Removing this minimum on precision gives the behavior in
your next example:

> The result above comes out much better if $MinPrecision is much less than
> zero. However, I can't understand why (b1) below still has slightly better
> precision than (a1).
> 
> In[16]:=
>  $MinPrecision=-Infinity;
>  a1=Exp[800.0]/Exp[800];
>  b1=a1+Pi-1;
>  {Precision[a1],Precision[b1]}
> 
> Out[19]=
>  {13.0502,13.5473}

and the reason for the precision of b1 being slightly higher than
the precision of a1 should be obvious upon recalling the definition
of precision.  Precision in Mathematica is a measure of relative
error.  If you make the number bigger without adding any error,
which is what happens when adding a positive exact constant (such
as Pi) to this positive number, the relative error goes down, so the
precision goes up.

Returning then to the first example, but with $MinPrecision=Infinity:

> ----------------------------------
> Well, ($MinPrecision=-Infinity) allows a better result from the
> last example, but now the definitions for (f) that I considered
> earlier are even more strange.
> 
> In[20]:=
>  x=1.11111111111111111111;
>  Do[x=2*x-x, {100}] ;
>  Clear[f];
>  f[x]=29;
>  {f[-534.2],f[-2.1],f[4.3],f[815.2]}
> 
> Out[25]=
>  {29,29,29,29}

yes, releasing the lower bound on precision widens the interval
available to the value of x.

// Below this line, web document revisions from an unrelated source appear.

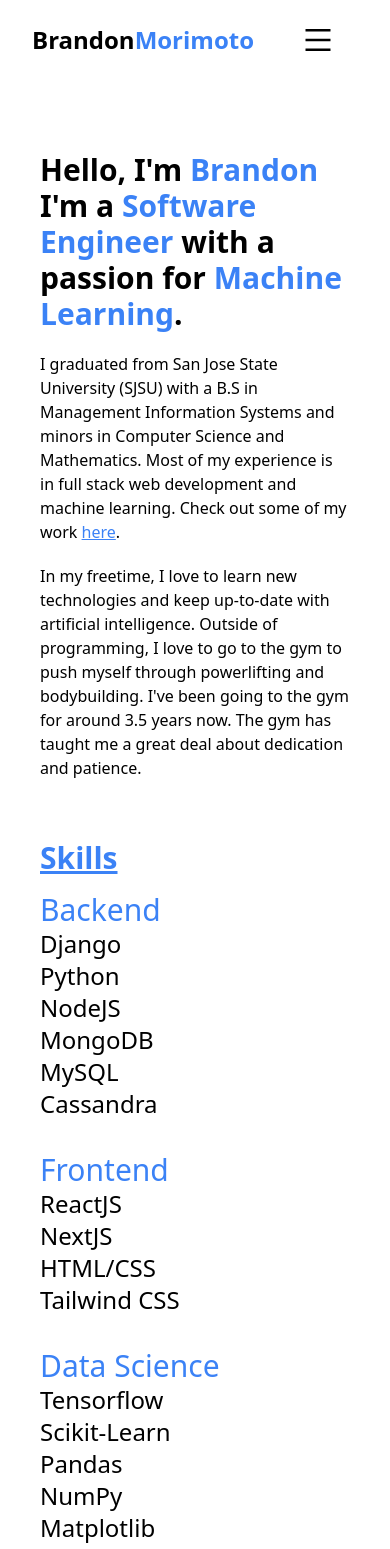
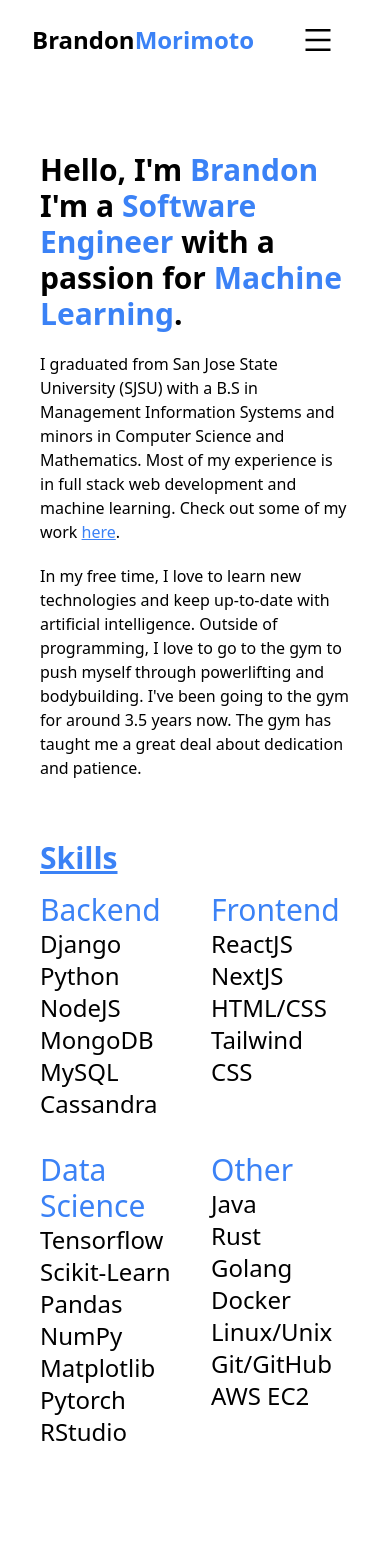
Before and after one commit to BKM99/portfolio-blog-website, a Next.js app: page /about in a window 390 px wide. Shown: the top 1549 px of the page. Built offline with nearby package versions, Linux system fonts and the light colour scheme.

Commit message:
some minor fixes/updates

```diff
--- a/components/Skills.js
+++ b/components/Skills.js
@@ -23,7 +23,7 @@ const Skills = () => {
                 <div className='mx-auto flex flex-col justify-center'>
                     <p className='underline font-bold text-blue-500 pb-4'>Skills</p>
 
-                    <div className='grid md:grid-cols-2 lg:grid-cols-4 gap-8'>
+                    <div className='grid grid-cols-2 lg:grid-cols-4 gap-8'>
                         <div>
                             <ul>
                                 <span className='text-blue-500'>Backend</span>
--- a/pages/about.js
+++ b/pages/about.js
@@ -85,7 +85,7 @@ const About = () => {
                         </p>
 
                         <p className='text-left font-normal mb-5 flex-wrap'>
-                            In my freetime, I love to learn new technologies and keep up-to-date with artificial intelligence. Outside of
+                            In my free time, I love to learn new technologies and keep up-to-date with artificial intelligence. Outside of
                             programming, I love to go to the gym to push myself through powerlifting and bodybuilding. I&#39;ve been going
                             to the gym for around 3.5 years now. The gym has taught me a great deal about dedication and patience.
                         </p>
--- a/pages/contact.js
+++ b/pages/contact.js
@@ -59,12 +59,12 @@ const Contact = () => {
 							Have any questions? Send me a message here! <br/>I respond quickly (within 48 hours). <br/>
                             <br/>
                             Additional ways to get in touch <br/>
-                            LinkedIn: <a className='text-blue-500'
+                            LinkedIn: <a className='text-blue-500 hover:underline'
                                 href='https://www.linkedin.com/in/brandon-morimoto/'
                                 target='_blank'
                                 rel='noopener noreferrer'>/in/brandon-morimoto/</a> <br/>
 
-                            Email: <a className='text-blue-500' href='mailto:bmorimoto99@gmail.com'>bmorimoto99@gmail.com</a>
+                            Email: <a className='text-blue-500 hover:underline' href='mailto:bmorimoto99@gmail.com'>bmorimoto99@gmail.com</a>
 
 						</p>
 					</div>
```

And finally, yes, reading up on this subject is certainly recommended
for anyone who is interested in these details, and yes, the
following discussion is a good place to start:

> ----------------------
> A very good discussion of arbitrary precision arithmetic can
> be found in the Help Browser under: 
>   Getting Started/Demos
>      Demos
>         Numerics Report (near the bottom)

Although Mathematica has perhaps given wider exposure to the
topic of reliable arithmetic, this has been an active area of
research for decades, and there is extensive literature on the
subject.  If you are interested in this subject you might try
exploring the literature in a good technical library.  There are
very few questions about the behavior of this aspect of Mathematica
that can't be answered by a review of The Mathematica Book, study
of the above mentioned Numerics Report, and a few minutes of
careful thought.

> --------------------
> Regards,
> Ted Ersek

Dave Withoff
Wolfram Research


  • Prev by Date: Re: RE:Working Precision
  • Next by Date: Re: Are notebooks platform dependent ?
  • Previous by thread: Re: RE:Working Precision
  • Next by thread: Re: RE:Working Precision